[[ Dataset extract, beginning ]]

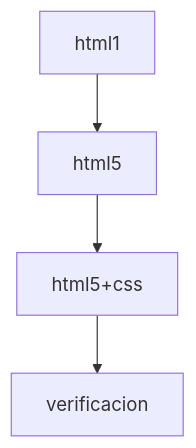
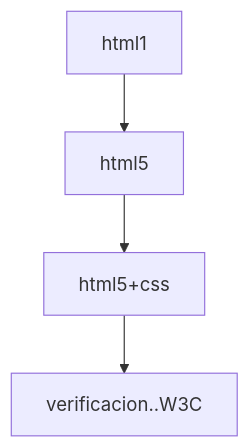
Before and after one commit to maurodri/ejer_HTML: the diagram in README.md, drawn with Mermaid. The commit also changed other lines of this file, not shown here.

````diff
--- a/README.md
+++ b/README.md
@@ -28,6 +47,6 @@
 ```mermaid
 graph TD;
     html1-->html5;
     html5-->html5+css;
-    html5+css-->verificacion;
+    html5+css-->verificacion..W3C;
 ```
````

[[ Dataset extract, end ]]

[Required work]
Once the pictures are set aside, repeat the remaining data word for word.

[Expected answer]
Before and after one commit to maurodri/ejer_HTML: the diagram in README.md, drawn with Mermaid. The commit also changed other lines of this file, not shown here.

````diff
--- a/README.md
+++ b/README.md
@@ -28,6 +47,6 @@
 ```mermaid
 graph TD;
     html1-->html5;
     html5-->html5+css;
-    html5+css-->verificacion;
+    html5+css-->verificacion..W3C;
 ```
````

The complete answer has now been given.